on all fours

on all fours (on one's hands and knees) — на четвереньках

Example 1: I dropped my front wallet on the floor and spent the next ten minutes on all fours, looking for the wretched thing.

Example 2: She gets on all fours and yelps, imitating the dog. This excites the dog, who bounces around her.
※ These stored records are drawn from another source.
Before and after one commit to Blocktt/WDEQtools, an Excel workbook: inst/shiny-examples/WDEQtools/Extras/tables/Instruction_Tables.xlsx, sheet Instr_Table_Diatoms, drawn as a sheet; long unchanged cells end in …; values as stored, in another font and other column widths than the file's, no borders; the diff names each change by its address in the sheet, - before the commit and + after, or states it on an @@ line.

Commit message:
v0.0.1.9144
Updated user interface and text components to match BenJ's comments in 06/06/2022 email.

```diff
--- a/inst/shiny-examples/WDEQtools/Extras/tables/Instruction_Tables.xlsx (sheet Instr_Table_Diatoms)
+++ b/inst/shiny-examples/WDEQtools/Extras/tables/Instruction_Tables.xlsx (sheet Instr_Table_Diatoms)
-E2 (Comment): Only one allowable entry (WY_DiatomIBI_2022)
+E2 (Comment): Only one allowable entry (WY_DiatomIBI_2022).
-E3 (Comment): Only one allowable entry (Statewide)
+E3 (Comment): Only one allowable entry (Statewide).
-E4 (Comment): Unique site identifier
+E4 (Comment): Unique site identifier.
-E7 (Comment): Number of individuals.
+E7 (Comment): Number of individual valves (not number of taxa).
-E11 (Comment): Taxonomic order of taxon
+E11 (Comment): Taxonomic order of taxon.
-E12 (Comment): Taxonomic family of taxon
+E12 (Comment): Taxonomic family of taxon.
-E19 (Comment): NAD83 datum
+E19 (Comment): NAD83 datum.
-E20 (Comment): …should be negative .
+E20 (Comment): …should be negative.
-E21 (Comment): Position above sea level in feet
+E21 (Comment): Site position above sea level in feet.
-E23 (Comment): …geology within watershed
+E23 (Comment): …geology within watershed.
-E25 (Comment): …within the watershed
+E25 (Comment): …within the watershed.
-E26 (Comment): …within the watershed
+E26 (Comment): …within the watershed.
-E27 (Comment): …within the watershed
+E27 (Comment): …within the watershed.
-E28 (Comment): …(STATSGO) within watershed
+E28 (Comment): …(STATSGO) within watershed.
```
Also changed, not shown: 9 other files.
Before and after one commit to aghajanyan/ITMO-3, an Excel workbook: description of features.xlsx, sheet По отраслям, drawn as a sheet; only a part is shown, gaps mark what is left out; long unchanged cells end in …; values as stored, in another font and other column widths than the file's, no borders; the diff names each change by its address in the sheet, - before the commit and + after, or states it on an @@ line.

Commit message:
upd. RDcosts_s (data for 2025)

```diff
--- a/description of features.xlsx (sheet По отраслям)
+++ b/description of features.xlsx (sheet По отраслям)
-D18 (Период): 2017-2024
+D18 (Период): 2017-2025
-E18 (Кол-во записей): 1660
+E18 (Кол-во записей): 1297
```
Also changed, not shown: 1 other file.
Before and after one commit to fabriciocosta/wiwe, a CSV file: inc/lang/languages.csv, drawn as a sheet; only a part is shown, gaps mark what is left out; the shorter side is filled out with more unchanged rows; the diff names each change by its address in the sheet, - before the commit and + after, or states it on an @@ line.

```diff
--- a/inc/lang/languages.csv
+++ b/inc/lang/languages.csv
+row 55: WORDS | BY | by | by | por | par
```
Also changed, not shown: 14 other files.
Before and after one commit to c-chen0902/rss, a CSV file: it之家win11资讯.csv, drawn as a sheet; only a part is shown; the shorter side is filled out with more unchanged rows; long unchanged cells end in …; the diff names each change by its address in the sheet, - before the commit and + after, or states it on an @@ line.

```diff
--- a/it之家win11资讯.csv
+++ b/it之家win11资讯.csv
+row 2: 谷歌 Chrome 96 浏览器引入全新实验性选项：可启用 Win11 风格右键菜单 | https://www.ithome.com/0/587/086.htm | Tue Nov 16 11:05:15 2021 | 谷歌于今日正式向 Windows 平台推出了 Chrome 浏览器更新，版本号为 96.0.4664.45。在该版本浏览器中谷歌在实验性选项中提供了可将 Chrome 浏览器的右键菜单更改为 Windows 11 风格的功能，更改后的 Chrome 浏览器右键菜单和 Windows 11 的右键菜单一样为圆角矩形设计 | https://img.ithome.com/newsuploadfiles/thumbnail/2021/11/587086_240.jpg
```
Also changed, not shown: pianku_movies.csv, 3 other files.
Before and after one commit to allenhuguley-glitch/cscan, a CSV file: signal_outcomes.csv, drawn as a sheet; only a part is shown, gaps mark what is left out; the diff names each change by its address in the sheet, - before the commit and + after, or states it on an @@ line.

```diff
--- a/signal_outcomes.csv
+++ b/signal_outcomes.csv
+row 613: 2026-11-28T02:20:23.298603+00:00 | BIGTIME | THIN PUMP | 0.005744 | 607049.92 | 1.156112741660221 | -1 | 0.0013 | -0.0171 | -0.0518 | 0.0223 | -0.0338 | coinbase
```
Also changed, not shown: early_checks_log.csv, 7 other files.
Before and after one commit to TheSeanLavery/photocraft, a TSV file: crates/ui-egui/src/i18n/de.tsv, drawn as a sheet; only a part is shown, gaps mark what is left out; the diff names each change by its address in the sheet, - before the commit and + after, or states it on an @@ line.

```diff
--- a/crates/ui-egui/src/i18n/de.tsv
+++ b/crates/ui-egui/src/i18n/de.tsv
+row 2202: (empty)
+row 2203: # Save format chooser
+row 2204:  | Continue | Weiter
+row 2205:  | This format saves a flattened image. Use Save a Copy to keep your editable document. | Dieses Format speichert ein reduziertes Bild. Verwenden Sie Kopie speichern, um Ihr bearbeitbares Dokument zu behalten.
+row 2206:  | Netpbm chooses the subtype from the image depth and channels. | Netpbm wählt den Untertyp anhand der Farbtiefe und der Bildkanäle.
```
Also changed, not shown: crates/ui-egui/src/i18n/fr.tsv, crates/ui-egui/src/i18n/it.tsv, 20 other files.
...Centuries-old rock rose and fell while the beast took a calming breath. "Here is your riddle, Answerer..." It glared as if daring me to pipe up. "What creature walks on four legs in the morning, two in the afternoon, and three in the evening?" What? This wasn't the sort of riddle we used to tell back in the service tents during the Trojan War. Riddles back then were more along the lines of: "Knock knock." "Who's there?" "Euripides." "Euripides who?" "Euripides tunics and you'll have to pay for them."... You know, proper riddles, none of this bloomin' "four legs in the morning " malarkey. I frantically searched my encyclopedic brain, but the bright ideas all seemed to be hiding in the corners. "Can I consult a friend?" I asked in desperation. "I'd best get going then, 'cause my friend lives four days' march away..." "Time is up," said the Sphinx. "What is your answer?" "Just give me a sec, will you? It's... um..." "Ye-es?" "A camel? A goldfish? A parakeet? Give me a clue at least!" "Is that your final answer?" asked the Sphinx darkly. "Yes, er, no, I don't know!" I wailed. "The answer is a human," declared the Sphinx. "A baby crawls on all fours. The child and the adult walk on two legs. Then, in the twilight of life, the old must use a cane - three legs. " The Sphinx's stony lips shifted ever so slightly into what might have passed for a smile. "I can not accept your answer," said the Sphinx. "Goodbye!" (Paul Shipton, "The Pig Scrolls", 2007)